◆ **Problem to solve**: Lines with the word "확인했습니다" in them must be copied from the records below.

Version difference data
-------------------------

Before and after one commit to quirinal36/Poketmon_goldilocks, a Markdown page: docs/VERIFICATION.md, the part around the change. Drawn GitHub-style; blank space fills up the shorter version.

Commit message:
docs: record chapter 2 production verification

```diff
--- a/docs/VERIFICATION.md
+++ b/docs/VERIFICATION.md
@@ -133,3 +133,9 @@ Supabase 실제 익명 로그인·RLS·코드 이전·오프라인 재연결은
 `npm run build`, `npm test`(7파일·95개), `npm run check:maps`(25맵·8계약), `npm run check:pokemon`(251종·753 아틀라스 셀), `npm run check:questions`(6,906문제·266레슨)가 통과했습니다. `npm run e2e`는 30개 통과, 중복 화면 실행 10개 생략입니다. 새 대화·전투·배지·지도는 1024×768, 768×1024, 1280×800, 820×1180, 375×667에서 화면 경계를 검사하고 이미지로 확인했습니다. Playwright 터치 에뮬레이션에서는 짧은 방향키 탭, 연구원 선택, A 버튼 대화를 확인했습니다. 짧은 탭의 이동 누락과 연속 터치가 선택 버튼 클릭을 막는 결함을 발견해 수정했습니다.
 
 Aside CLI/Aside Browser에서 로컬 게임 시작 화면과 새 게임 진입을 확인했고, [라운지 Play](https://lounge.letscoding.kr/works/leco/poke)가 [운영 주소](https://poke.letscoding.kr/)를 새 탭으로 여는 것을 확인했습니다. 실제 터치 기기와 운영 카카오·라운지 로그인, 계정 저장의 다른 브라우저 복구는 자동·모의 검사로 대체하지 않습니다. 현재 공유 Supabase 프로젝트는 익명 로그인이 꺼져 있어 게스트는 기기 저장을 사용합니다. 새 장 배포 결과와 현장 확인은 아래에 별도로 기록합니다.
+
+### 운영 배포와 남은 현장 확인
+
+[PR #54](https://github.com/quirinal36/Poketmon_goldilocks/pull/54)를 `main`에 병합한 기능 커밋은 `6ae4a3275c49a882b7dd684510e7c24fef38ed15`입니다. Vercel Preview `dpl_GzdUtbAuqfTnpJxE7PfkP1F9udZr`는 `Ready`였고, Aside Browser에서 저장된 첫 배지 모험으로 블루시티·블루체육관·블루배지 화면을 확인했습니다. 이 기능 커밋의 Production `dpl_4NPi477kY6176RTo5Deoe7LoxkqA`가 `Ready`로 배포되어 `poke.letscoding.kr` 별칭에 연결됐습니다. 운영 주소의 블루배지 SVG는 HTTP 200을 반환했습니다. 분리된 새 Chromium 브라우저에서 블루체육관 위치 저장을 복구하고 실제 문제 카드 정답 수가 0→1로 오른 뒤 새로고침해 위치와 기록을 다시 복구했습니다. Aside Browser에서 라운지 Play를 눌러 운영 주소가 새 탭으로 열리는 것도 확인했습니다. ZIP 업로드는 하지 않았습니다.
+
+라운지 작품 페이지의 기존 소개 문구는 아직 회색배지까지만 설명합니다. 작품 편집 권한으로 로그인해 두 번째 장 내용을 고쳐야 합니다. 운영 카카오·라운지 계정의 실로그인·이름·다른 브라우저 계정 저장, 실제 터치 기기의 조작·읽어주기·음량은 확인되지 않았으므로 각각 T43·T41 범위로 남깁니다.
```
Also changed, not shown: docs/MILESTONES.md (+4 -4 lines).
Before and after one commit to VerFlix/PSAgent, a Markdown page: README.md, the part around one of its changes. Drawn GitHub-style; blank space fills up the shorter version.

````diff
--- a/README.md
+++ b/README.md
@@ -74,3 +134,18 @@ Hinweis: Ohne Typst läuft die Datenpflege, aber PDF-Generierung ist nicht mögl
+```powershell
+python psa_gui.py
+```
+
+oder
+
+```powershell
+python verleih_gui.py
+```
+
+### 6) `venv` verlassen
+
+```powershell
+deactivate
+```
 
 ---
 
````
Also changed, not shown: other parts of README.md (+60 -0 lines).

-------------------------

◆ **Response area**:
 `npm run build`, `npm test`(7파일·95개), `npm run check:maps`(25맵·8계약), `npm run check:pokemon`(251종·753 아틀라스 셀), `npm run check:questions`(6,906문제·266레슨)가 통과했습니다. `npm run e2e`는 30개 통과, 중복 화면 실행 10개 생략입니다. 새 대화·전투·배지·지도는 1024×768, 768×1024, 1280×800, 820×1180, 375×667에서 화면 경계를 검사하고 이미지로 확인했습니다. Playwright 터치 에뮬레이션에서는 짧은 방향키 탭, 연구원 선택, A 버튼 대화를 확인했습니다. 짧은 탭의 이동 누락과 연속 터치가 선택 버튼 클릭을 막는 결함을 발견해 수정했습니다.
 Aside CLI/Aside Browser에서 로컬 게임 시작 화면과 새 게임 진입을 확인했고, [라운지 Play](https://lounge.letscoding.kr/works/leco/poke)가 [운영 주소](https://poke.letscoding.kr/)를 새 탭으로 여는 것을 확인했습니다. 실제 터치 기기와 운영 카카오·라운지 로그인, 계정 저장의 다른 브라우저 복구는 자동·모의 검사로 대체하지 않습니다. 현재 공유 Supabase 프로젝트는 익명 로그인이 꺼져 있어 게스트는 기기 저장을 사용합니다. 새 장 배포 결과와 현장 확인은 아래에 별도로 기록합니다.
+[PR #54](https://github.com/quirinal36/Poketmon_goldilocks/pull/54)를 `main`에 병합한 기능 커밋은 `6ae4a3275c49a882b7dd684510e7c24fef38ed15`입니다. Vercel Preview `dpl_GzdUtbAuqfTnpJxE7PfkP1F9udZr`는 `Ready`였고, Aside Browser에서 저장된 첫 배지 모험으로 블루시티·블루체육관·블루배지 화면을 확인했습니다. 이 기능 커밋의 Production `dpl_4NPi477kY6176RTo5Deoe7LoxkqA`가 `Ready`로 배포되어 `poke.letscoding.kr` 별칭에 연결됐습니다. 운영 주소의 블루배지 SVG는 HTTP 200을 반환했습니다. 분리된 새 Chromium 브라우저에서 블루체육관 위치 저장을 복구하고 실제 문제 카드 정답 수가 0→1로 오른 뒤 새로고침해 위치와 기록을 다시 복구했습니다. Aside Browser에서 라운지 Play를 눌러 운영 주소가 새 탭으로 열리는 것도 확인했습니다. ZIP 업로드는 하지 않았습니다.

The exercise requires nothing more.